Top of Supplied entries

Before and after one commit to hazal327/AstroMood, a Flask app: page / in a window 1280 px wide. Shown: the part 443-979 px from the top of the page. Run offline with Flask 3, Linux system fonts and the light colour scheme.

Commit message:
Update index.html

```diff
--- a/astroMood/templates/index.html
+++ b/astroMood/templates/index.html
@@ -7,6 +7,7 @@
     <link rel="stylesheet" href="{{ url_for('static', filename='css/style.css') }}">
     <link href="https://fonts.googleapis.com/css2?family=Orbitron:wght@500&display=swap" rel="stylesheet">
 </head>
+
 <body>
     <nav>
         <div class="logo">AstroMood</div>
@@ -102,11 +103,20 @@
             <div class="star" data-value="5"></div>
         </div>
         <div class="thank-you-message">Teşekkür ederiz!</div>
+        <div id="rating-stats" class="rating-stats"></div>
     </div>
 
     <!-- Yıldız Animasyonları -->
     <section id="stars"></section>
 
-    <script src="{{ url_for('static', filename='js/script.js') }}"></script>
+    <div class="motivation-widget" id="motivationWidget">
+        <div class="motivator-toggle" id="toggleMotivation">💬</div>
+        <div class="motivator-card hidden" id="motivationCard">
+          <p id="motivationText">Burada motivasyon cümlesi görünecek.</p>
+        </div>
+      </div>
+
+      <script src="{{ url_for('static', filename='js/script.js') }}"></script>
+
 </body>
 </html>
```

Bottom of Supplied entries
Top of Supplied entries

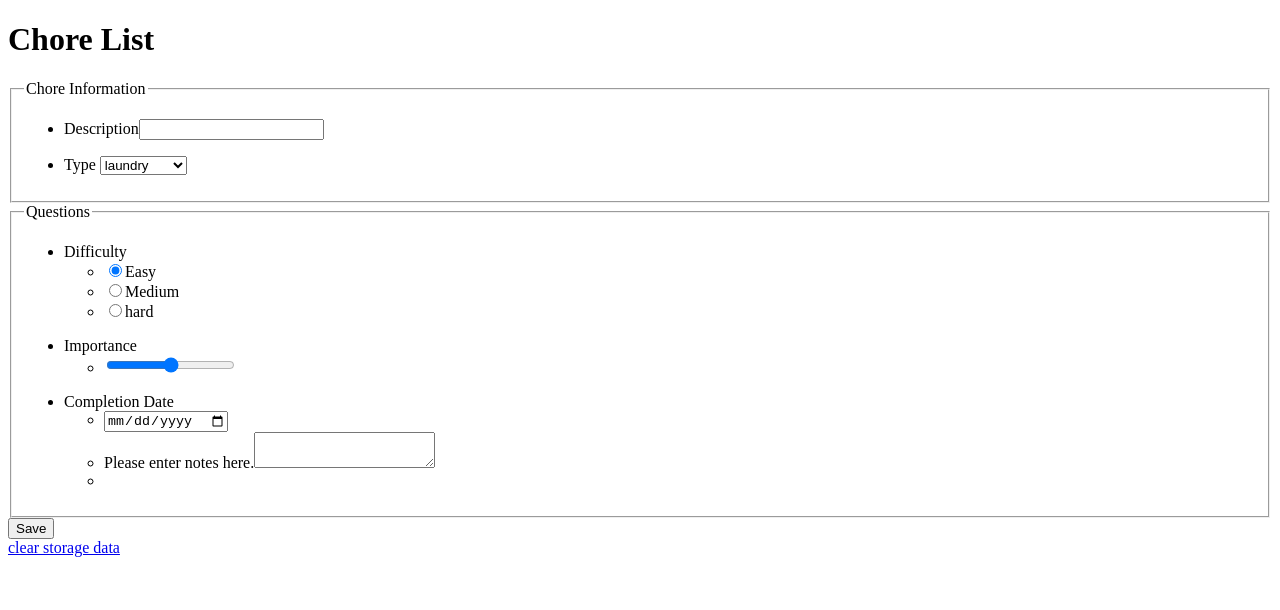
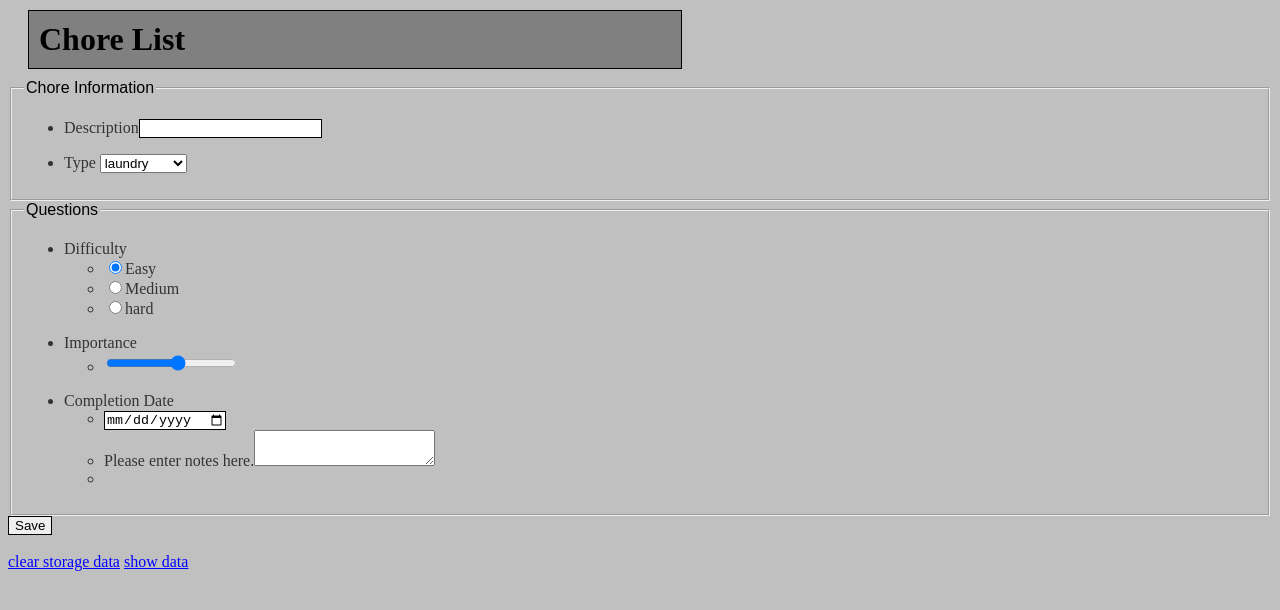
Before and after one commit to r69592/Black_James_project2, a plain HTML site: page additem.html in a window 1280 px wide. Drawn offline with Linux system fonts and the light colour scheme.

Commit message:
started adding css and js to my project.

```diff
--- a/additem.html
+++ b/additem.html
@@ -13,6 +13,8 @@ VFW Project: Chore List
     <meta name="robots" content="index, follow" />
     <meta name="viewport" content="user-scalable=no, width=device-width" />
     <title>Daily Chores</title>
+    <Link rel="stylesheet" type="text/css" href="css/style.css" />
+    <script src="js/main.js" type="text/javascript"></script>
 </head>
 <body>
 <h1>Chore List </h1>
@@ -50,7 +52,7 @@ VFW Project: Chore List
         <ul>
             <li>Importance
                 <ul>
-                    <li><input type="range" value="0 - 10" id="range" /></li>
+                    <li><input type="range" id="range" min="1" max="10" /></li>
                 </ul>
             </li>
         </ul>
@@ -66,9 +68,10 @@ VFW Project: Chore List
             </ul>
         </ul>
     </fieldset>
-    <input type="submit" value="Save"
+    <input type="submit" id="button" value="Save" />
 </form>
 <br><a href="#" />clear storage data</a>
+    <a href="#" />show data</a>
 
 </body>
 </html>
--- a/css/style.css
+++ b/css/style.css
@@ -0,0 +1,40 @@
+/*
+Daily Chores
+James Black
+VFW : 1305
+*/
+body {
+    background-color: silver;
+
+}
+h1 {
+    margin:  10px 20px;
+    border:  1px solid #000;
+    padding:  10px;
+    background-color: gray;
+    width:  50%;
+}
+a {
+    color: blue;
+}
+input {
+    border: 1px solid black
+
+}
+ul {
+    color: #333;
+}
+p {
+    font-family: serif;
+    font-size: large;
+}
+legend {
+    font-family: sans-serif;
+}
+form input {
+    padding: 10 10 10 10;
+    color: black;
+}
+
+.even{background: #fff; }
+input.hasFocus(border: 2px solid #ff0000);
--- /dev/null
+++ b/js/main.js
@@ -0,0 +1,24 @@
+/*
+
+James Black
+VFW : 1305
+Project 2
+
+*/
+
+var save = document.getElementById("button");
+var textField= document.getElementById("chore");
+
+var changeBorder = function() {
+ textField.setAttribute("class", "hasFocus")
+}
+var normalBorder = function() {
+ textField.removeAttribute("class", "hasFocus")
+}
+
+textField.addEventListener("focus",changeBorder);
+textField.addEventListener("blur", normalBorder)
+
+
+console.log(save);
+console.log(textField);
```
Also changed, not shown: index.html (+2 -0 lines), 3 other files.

Bottom of Supplied entries

**To do:** Show me every line in the data above that includes "type".

**Answer area:**
+    <Link rel="stylesheet" type="text/css" href="css/style.css" />
+    <script src="js/main.js" type="text/javascript"></script>
-                    <li><input type="range" value="0 - 10" id="range" /></li>
+                    <li><input type="range" id="range" min="1" max="10" /></li>
-    <input type="submit" value="Save"
+    <input type="submit" id="button" value="Save" />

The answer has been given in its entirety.